Would you write out the entries below word for word, omitting the pictures?

| Data to process |
___

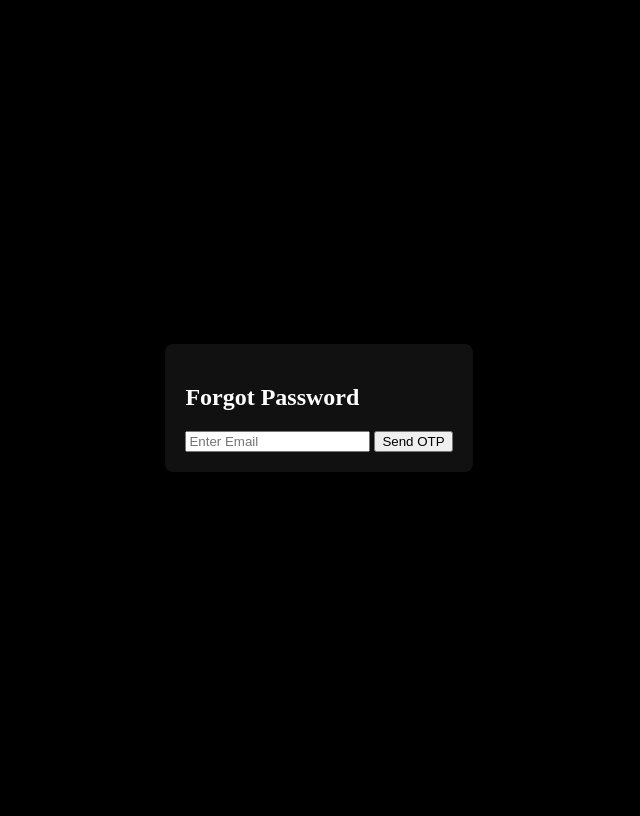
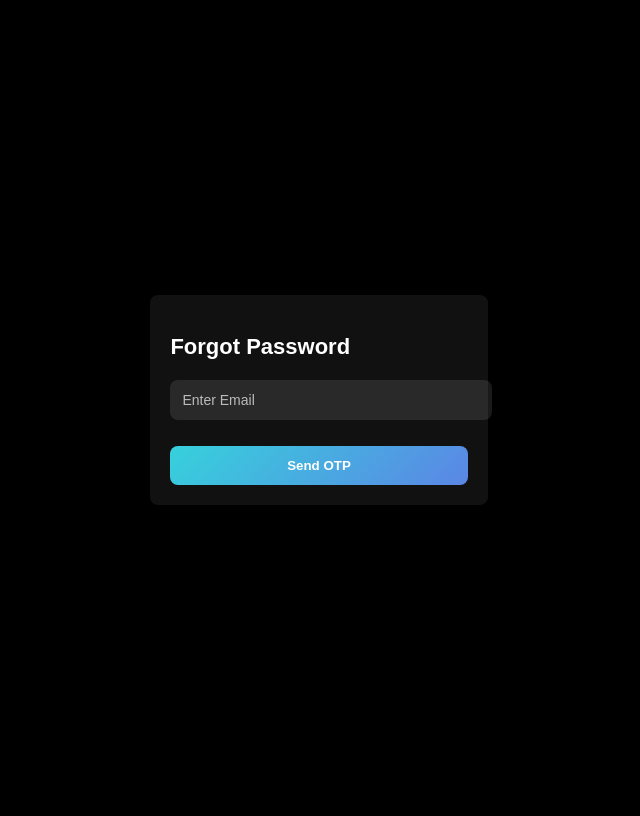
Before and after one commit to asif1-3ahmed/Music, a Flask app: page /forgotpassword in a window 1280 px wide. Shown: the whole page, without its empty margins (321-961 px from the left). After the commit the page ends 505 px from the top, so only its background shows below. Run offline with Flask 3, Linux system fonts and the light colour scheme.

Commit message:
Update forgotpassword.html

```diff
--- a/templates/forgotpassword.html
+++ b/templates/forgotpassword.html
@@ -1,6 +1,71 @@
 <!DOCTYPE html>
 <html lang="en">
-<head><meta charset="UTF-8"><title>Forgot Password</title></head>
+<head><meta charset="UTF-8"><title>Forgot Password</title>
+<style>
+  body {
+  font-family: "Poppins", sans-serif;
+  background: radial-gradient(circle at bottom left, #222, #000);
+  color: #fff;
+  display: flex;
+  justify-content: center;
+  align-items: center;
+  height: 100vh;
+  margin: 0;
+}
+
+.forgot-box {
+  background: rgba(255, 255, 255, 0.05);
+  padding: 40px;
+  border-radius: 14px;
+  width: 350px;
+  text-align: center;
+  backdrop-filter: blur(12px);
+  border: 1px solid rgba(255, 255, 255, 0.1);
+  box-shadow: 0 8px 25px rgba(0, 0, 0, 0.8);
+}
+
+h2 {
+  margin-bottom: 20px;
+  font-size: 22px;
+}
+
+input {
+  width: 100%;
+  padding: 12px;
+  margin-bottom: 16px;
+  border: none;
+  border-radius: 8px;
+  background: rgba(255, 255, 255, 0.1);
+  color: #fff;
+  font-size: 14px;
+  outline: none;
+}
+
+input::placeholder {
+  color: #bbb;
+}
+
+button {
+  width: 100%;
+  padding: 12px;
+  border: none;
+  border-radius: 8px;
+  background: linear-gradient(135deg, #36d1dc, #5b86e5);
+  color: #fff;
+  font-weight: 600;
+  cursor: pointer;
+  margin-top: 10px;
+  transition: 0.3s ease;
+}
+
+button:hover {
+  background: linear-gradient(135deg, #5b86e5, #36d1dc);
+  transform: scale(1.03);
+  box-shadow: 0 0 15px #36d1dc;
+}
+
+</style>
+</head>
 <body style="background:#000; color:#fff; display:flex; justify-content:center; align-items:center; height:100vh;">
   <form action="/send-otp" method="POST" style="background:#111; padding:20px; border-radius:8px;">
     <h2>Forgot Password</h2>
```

___

| Result of the exercise |
Before and after one commit to asif1-3ahmed/Music, a Flask app: page /forgotpassword in a window 1280 px wide. Shown: the whole page, without its empty margins (321-961 px from the left). After the commit the page ends 505 px from the top, so only its background shows below. Run offline with Flask 3, Linux system fonts and the light colour scheme.

Commit message:
Update forgotpassword.html

```diff
--- a/templates/forgotpassword.html
+++ b/templates/forgotpassword.html
@@ -1,6 +1,71 @@
 <!DOCTYPE html>
 <html lang="en">
-<head><meta charset="UTF-8"><title>Forgot Password</title></head>
+<head><meta charset="UTF-8"><title>Forgot Password</title>
+<style>
+  body {
+  font-family: "Poppins", sans-serif;
+  background: radial-gradient(circle at bottom left, #222, #000);
+  color: #fff;
+  display: flex;
+  justify-content: center;
+  align-items: center;
+  height: 100vh;
+  margin: 0;
+}
+
+.forgot-box {
+  background: rgba(255, 255, 255, 0.05);
+  padding: 40px;
+  border-radius: 14px;
+  width: 350px;
+  text-align: center;
+  backdrop-filter: blur(12px);
+  border: 1px solid rgba(255, 255, 255, 0.1);
+  box-shadow: 0 8px 25px rgba(0, 0, 0, 0.8);
+}
+
+h2 {
+  margin-bottom: 20px;
+  font-size: 22px;
+}
+
+input {
+  width: 100%;
+  padding: 12px;
+  margin-bottom: 16px;
+  border: none;
+  border-radius: 8px;
+  background: rgba(255, 255, 255, 0.1);
+  color: #fff;
+  font-size: 14px;
+  outline: none;
+}
+
+input::placeholder {
+  color: #bbb;
+}
+
+button {
+  width: 100%;
+  padding: 12px;
+  border: none;
+  border-radius: 8px;
+  background: linear-gradient(135deg, #36d1dc, #5b86e5);
+  color: #fff;
+  font-weight: 600;
+  cursor: pointer;
+  margin-top: 10px;
+  transition: 0.3s ease;
+}
+
+button:hover {
+  background: linear-gradient(135deg, #5b86e5, #36d1dc);
+  transform: scale(1.03);
+  box-shadow: 0 0 15px #36d1dc;
+}
+
+</style>
+</head>
 <body style="background:#000; color:#fff; display:flex; justify-content:center; align-items:center; height:100vh;">
   <form action="/send-otp" method="POST" style="background:#111; padding:20px; border-radius:8px;">
     <h2>Forgot Password</h2>
```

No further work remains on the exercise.